* Records provided

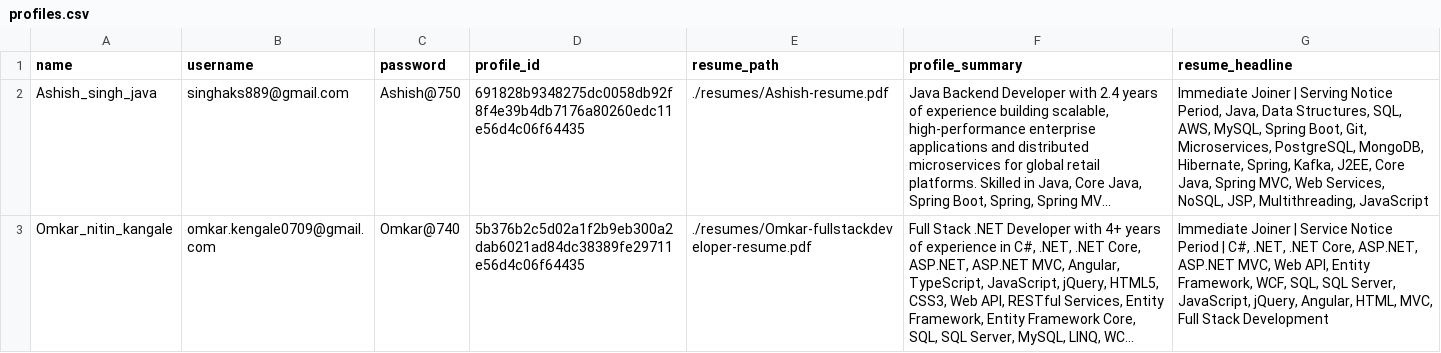
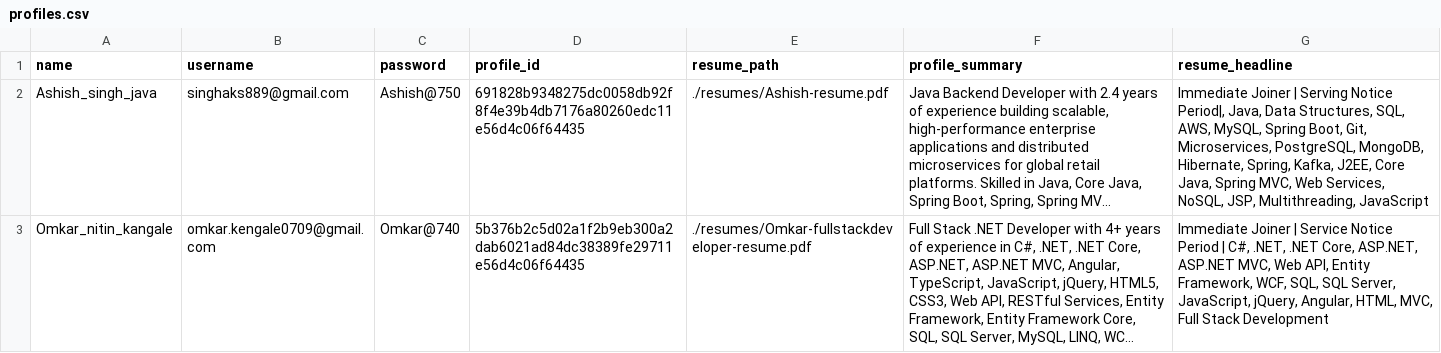
Before and after one commit to emailumangb-cpu/naukri-resume-action, a CSV file: profiles.csv, drawn as a sheet; long unchanged cells end in …; the diff names each change by its address in the sheet, - before the commit and + after, or states it on an @@ line.

```diff
--- a/profiles.csv
+++ b/profiles.csv
-G2 (resume_headline): …Serving Notice Period, Java, Data…
+G2 (resume_headline): …Serving Notice Period|, Java, Data…
```
Also changed, not shown: 15 other files.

* How to complete this task
Where a line of the entries contains "profiles", report that line.

* Task output
Before and after one commit to emailumangb-cpu/naukri-resume-action, a CSV file: profiles.csv, drawn as a sheet; long unchanged cells end in …; the diff names each change by its address in the sheet, - before the commit and + after, or states it on an @@ line.
--- a/profiles.csv
+++ b/profiles.csv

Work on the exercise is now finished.